When putting together strategies and making adjustments (and the occasional complete overhaul) of social media pages, processes, and content, there’s nothing better than to get a client truly “plugged in” to the social media world. There’s an excitement that surrounds it, particularly after a couple of weeks when the results start improving and the processes start moving like clockwork.

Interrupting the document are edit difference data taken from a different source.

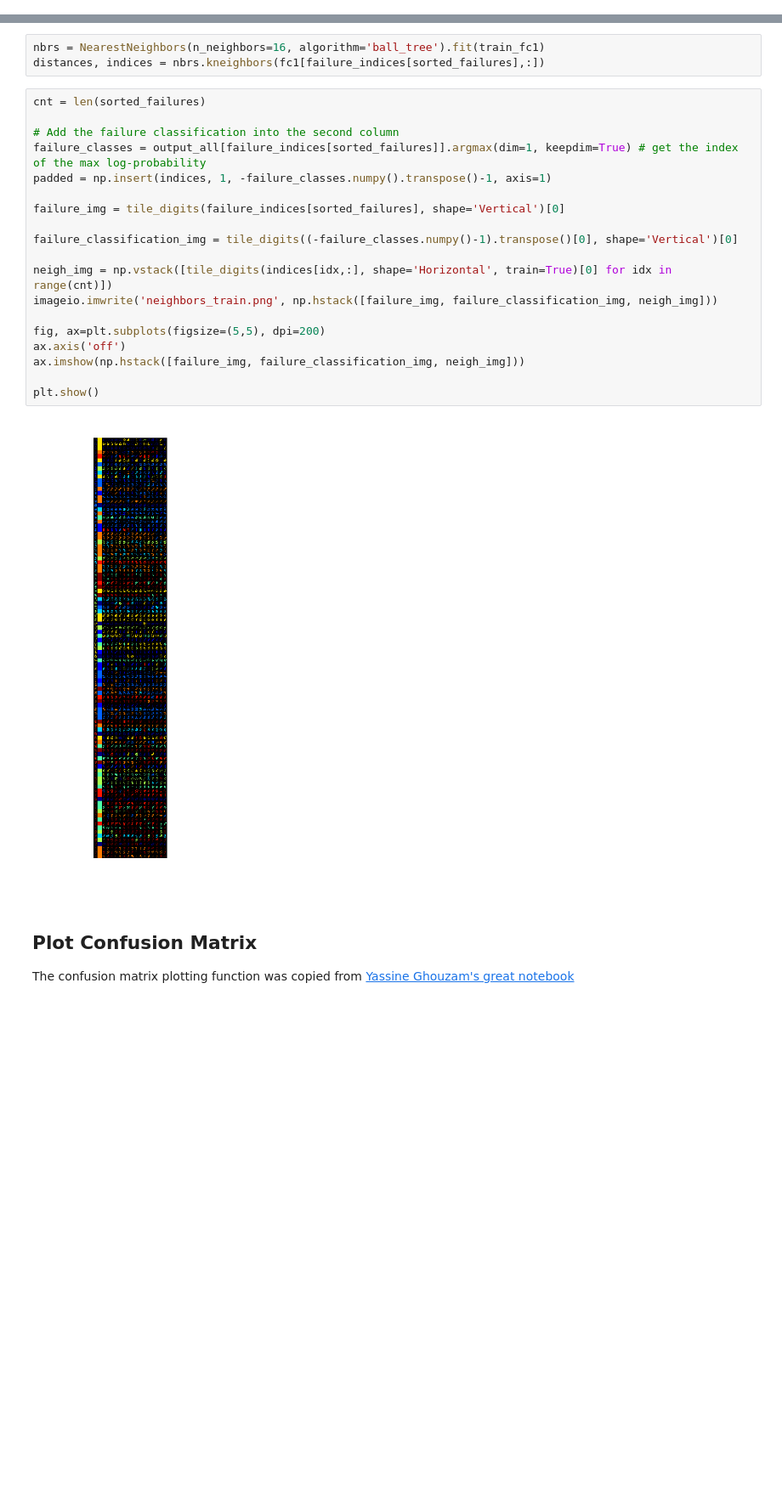
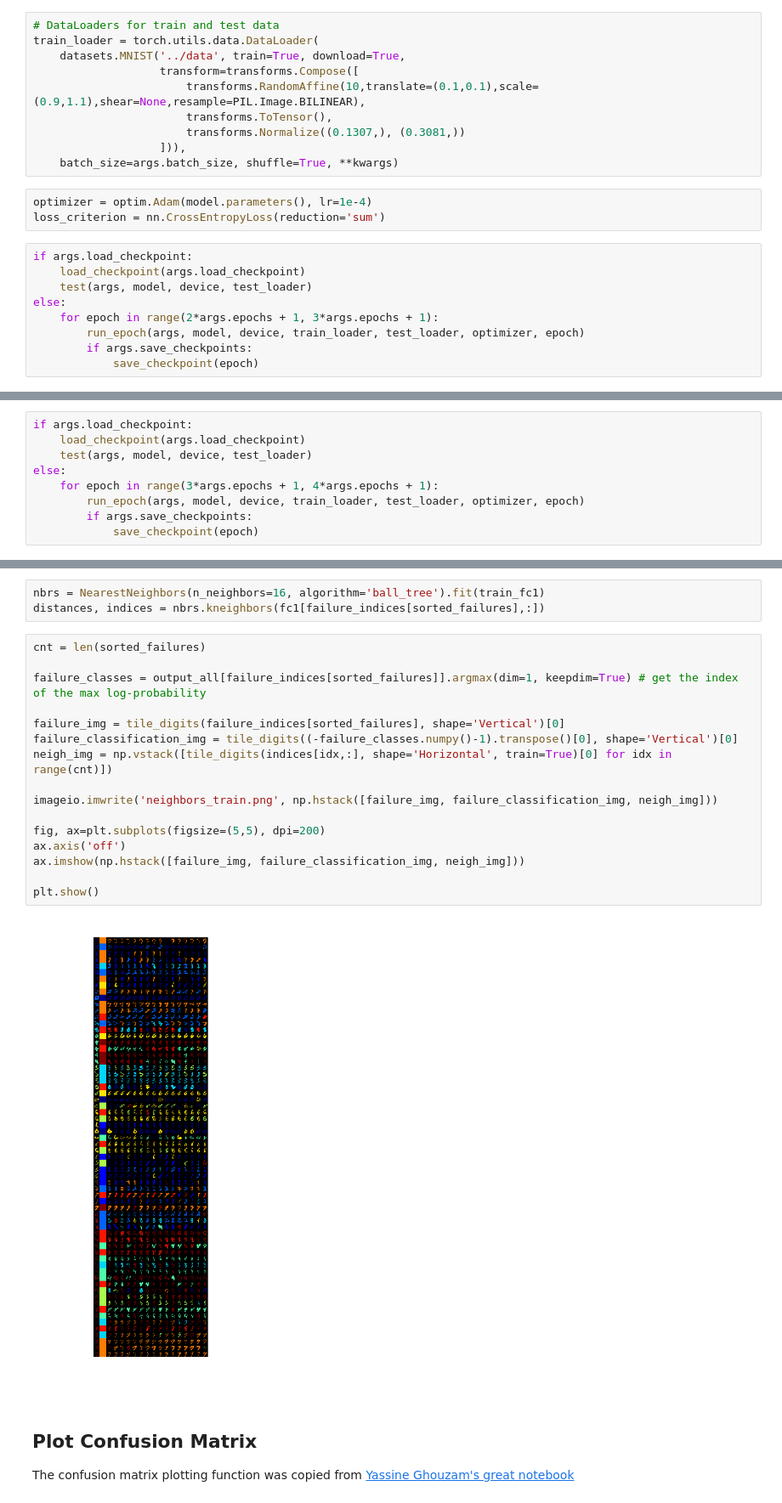
Before and after one commit to steedly/Reading, a Jupyter notebook: mnist.ipynb, the cells around one changed output, grey strips where cells are left out. Shown at 85% size. Cells and saved outputs as stored; diff of their text form; blank space fills up the shorter version.

Commit message:
Ran with data augmentation on and Adam optimizer for 144 epochs and reached 99.36% accuracy.

```diff
--- a/mnist.ipynb
+++ b/mnist.ipynb
@@ -394,0 +450,22 @@ Test set: Average loss: 0.0380, Accuracy: 9897/10000 (99%)
+# %%
+# DataLoaders for train and test data
+train_loader = torch.utils.data.DataLoader(
+    datasets.MNIST('../data', train=True, download=True,
+                   transform=transforms.Compose([
+                       transforms.RandomAffine(10,translate=(0.1,0.1),scale=(0.9,1.1),shear=None,resample=PIL.Image.BILINEAR),
+                       transforms.ToTensor(),
+                       transforms.Normalize((0.1307,), (0.3081,))
+                   ])),
+    batch_size=args.batch_size, shuffle=True, **kwargs)
+# %%
+optimizer = optim.Adam(model.parameters(), lr=1e-4)
+loss_criterion = nn.CrossEntropyLoss(reduction='sum')
+# %%
+if args.load_checkpoint:
+    load_checkpoint(args.load_checkpoint)
+    test(args, model, device, test_loader)
+else:
+    for epoch in range(2*args.epochs + 1, 3*args.epochs + 1):
+        run_epoch(args, model, device, train_loader, test_loader, optimizer, epoch)
+        if args.save_checkpoints:
+            save_checkpoint(epoch)
@@ -394,0 +499,9 @@ Test set: Average loss: 0.0380, Accuracy: 9897/10000 (99%)
+# %%
+if args.load_checkpoint:
+    load_checkpoint(args.load_checkpoint)
+    test(args, model, device, test_loader)
+else:
+    for epoch in range(3*args.epochs + 1, 4*args.epochs + 1):
+        run_epoch(args, model, device, train_loader, test_loader, optimizer, epoch)
+        if args.save_checkpoints:
+            save_checkpoint(epoch)
@@ -611,24 +740,21 @@ distances, indices = nbrs.kneighbors(fc1[failure_indices[sorted_failures],:])
 # %%
 cnt = len(sorted_failures)
 
-# Add the failure classification into the second column
 failure_classes = output_all[failure_indices[sorted_failures]].argmax(dim=1, keepdim=True) # get the index of the max log-probability
-padded = np.insert(indices, 1, -failure_classes.numpy().transpose()-1, axis=1)
 
 failure_img = tile_digits(failure_indices[sorted_failures], shape='Vertical')[0]
+failure_classification_img = tile_digits((-failure_classes.numpy()-1).transpose()[0], shape='Vertical')[0]
+neigh_img = np.vstack([tile_digits(indices[idx,:], shape='Horizontal', train=True)[0] for idx in range(cnt)])
 
-failure_classification_img = tile_digits((-failure_classes.numpy()-1).transpose()[0], shape='Vertical')[0]
-
-neigh_img = np.vstack([tile_digits(indices[idx,:], shape='Horizontal', train=True)[0] for idx in range(cnt)])
 imageio.imwrite('neighbors_train.png', np.hstack([failure_img, failure_classification_img, neigh_img]))
 
 fig, ax=plt.subplots(figsize=(5,5), dpi=200)
 ax.axis('off')
 ax.imshow(np.hstack([failure_img, failure_classification_img, neigh_img]))
 
 plt.show()
 # %% [output]
-[figure, old version]
+[figure, new version]
 # %% [markdown]
 ## Plot Confusion Matrix
 The confusion matrix plotting function was copied from [Yassine Ghouzam's great notebook](https://www.kaggle.com/yassineghouzam/introduction-to-cnn-keras-0-997-top-6)
```
Also changed, not shown: parts of 23 cells of this notebook, 1 other file.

When I first explored Triberr over a year ago, I ran away quickly. It seemed to be an automated tool that took over my social media profiles and posted on my behalf in ways that I absolutely refuse to submit to, even on Twitter where a person’s feed is given a bit more leeway. People would post something and by being in that tribe, I agreed to share their content. This didn’t sit well for me, so I abandoned it.